Nvidia’s CEO Jen-Hsun Huang has taken to the stage at CES to announce the RTX 2060. This mainstream graphics card will launch at $349 (£329), and will be available from January 15. Fitted with 30 SMs of TU106 GPU goodness, not only is the CUDA Core count whacked up to 1,920, this card has enough RT Cores and inference-driving Tensor Cores to trace rays in real-time.
Look, just act surprised and we’ll pretend that all of this wasn’t leaked in detail over the last few weeks. Despite an oversupply narrative from the green team these last few months, Nvidia has gone ahead with the launch of its ‘mainstream’ Turing card. Although with a price tag some $100 more than its GTX 1060 predecessor, it’s not going to encroach on the bang-for-your-buck card’s turf just yet.
The RTX 2060 marks the first time Nvidia has re-used a Turing GPU within the GeForce stack. While the RTX 2080 Ti utilises the TU102 GPU, the RTX 2080 the TU104 GPU, and the RTX 2070 the TU106 GPU; the RTX 2060 also utilises the TU106 GPU, albeit trimmed down to size.

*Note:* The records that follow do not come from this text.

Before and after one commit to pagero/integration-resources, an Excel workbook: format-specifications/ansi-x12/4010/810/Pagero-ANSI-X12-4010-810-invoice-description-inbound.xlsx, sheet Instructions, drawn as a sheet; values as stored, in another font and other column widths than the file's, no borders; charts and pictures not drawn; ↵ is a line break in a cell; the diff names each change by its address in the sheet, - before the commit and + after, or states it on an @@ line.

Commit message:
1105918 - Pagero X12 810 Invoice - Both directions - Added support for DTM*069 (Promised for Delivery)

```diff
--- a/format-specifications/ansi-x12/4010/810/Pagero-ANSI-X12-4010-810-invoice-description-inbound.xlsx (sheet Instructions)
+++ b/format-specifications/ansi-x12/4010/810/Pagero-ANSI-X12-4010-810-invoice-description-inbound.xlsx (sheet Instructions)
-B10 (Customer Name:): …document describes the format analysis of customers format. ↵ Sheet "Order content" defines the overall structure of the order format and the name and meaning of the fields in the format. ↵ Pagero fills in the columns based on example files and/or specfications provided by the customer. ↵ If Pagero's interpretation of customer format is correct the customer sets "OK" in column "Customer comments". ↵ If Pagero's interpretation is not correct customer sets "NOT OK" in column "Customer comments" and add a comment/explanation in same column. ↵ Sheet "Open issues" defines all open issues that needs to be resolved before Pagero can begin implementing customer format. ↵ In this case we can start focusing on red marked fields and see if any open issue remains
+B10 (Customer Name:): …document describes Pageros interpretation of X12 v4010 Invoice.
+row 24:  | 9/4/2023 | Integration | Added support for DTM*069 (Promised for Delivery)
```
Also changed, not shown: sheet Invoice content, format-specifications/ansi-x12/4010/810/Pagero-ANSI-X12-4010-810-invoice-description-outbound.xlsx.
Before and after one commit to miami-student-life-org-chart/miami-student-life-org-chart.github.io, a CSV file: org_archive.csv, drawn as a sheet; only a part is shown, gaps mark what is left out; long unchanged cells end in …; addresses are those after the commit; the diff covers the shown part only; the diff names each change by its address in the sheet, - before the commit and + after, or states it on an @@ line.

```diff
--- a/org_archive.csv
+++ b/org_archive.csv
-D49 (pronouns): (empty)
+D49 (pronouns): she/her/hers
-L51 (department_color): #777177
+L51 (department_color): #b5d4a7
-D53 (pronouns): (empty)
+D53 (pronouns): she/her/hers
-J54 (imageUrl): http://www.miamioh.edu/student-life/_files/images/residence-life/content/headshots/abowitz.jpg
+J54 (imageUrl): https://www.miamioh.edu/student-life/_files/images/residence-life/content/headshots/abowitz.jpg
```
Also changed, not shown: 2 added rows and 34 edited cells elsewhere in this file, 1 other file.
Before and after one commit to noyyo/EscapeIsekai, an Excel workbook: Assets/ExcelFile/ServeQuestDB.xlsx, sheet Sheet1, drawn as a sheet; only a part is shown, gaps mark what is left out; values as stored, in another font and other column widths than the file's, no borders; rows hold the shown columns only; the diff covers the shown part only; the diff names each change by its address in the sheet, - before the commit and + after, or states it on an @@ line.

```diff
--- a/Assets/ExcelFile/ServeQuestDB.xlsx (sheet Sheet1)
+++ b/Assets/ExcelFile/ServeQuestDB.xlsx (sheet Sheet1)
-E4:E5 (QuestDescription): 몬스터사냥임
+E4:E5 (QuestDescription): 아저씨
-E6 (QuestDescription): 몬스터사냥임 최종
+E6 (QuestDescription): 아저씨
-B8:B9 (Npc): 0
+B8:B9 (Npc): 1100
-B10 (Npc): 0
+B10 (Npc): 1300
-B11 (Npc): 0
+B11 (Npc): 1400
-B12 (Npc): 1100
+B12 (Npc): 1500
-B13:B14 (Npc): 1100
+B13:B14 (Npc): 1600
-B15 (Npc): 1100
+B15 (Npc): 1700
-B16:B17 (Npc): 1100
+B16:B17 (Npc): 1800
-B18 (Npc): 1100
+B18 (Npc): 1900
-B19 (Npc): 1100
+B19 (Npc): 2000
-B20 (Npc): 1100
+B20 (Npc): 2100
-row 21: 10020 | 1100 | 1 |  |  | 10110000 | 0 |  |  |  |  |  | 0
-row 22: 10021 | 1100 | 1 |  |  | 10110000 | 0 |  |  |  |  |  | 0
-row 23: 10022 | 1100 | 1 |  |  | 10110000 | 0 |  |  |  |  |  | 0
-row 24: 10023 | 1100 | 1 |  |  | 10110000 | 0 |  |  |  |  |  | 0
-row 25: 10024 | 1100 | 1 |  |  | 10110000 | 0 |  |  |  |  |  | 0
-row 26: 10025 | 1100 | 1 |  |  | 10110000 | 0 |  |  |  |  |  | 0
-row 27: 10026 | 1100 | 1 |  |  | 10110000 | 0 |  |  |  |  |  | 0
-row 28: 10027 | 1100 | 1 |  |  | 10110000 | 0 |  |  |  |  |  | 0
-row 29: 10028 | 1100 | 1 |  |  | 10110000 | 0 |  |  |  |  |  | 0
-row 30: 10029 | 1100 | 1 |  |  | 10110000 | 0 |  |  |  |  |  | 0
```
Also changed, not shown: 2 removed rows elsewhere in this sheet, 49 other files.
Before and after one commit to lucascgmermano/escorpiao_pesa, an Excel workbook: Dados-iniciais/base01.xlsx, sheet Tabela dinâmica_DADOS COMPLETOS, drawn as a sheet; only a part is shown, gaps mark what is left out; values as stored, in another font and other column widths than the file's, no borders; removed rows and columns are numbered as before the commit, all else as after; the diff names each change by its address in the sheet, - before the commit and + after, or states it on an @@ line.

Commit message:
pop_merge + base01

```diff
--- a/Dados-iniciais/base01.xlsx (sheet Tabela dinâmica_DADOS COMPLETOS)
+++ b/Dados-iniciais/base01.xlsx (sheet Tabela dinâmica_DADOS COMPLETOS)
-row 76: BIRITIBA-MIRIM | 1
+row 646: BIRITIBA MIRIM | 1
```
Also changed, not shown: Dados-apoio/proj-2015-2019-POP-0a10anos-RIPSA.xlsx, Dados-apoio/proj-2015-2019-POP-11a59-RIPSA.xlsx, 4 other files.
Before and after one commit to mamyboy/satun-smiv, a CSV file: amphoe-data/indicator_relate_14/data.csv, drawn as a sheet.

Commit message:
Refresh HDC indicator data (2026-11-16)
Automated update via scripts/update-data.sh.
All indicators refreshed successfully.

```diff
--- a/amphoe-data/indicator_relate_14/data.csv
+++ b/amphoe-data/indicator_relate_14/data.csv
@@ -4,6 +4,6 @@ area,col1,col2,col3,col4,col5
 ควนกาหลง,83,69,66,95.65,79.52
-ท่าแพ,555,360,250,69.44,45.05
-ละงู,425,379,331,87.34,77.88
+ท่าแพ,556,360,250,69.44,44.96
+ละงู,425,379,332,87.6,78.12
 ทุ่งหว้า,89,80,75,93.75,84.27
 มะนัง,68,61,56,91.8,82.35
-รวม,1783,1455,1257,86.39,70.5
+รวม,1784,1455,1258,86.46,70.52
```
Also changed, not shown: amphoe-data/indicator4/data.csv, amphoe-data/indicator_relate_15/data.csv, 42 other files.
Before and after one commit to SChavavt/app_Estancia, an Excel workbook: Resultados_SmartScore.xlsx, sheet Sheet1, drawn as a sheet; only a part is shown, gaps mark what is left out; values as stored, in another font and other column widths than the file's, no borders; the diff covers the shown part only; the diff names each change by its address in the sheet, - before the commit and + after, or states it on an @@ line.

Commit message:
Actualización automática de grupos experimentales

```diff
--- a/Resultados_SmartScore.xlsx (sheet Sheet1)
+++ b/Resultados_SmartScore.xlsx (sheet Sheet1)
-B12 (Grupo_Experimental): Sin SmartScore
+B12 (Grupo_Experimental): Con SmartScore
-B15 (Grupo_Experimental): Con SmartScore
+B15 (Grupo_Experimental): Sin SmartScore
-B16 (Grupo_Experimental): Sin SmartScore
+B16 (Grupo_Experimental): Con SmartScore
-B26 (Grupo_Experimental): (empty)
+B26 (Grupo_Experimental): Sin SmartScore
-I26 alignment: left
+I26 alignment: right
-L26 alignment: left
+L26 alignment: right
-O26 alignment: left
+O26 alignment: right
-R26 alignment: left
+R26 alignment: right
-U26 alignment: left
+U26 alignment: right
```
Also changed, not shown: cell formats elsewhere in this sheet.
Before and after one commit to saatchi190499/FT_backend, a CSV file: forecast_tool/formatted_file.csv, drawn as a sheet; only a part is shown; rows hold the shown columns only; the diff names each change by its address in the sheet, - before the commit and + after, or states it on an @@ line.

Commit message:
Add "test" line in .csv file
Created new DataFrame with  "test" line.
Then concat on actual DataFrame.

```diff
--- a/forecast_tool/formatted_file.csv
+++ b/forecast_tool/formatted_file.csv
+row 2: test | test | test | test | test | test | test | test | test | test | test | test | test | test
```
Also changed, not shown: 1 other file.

Also unlike its Turing compadres, the RTX 2060 Founders Edition will not be factory overclocked. Rather this card will run at stock speeds. However, board partners will be weapons-free to launch their own factory OC cards immediately.
With 6GB of GDDR6 connected to a 192-bit memory bus, the RTX 2060 has plenty of memory bandwidth to play with: all in all totally 336GB/s. Unsurprisingly, Nvidia has nerfed NVLink support, no surprises there, yet has retained the same cooler shroud design as the card’s larger Turing siblings.
|RTX 2060||RTX 2070||GTX 1060|
|Memory||6GB GDDR6||8GB GDDR6||6GB GDDR5|
|Price||$349 (MSRP)||$499 (MSRP)||$249 (MSRP)|
The card is rated to a TDP spec of 160W, considerably more than the GTX 1060 and only 15W shy of the fully-fledged RTX 2070’s wattage. With only a minimal trim to the mammoth 445mm2 TU106 GPU within, that’s none too surprising. That is also slightly higher than the TDP of the CUDA-equivalent GTX 1070.
The green team also reckon all that RTX silicon will be capable of some degree of real-time ray tracing, potentially helped along in the single game with DXR support, Battlefield 5, by the inclusion of DLSS. Support for Deep Learning Super Sampling will be added in-game with the next driver update at launch, alongside G-Sync compatibility for adaptive sync displays.
Huang also announced a whole heap of Turing-equipped laptops on the way – more than forty supposedly – and a launch date for the BFGDs, the green team’s really Big Format Gaming Displays that were the talk of the town this time last year.
Check out our full Nvidia RTX 2060 review here.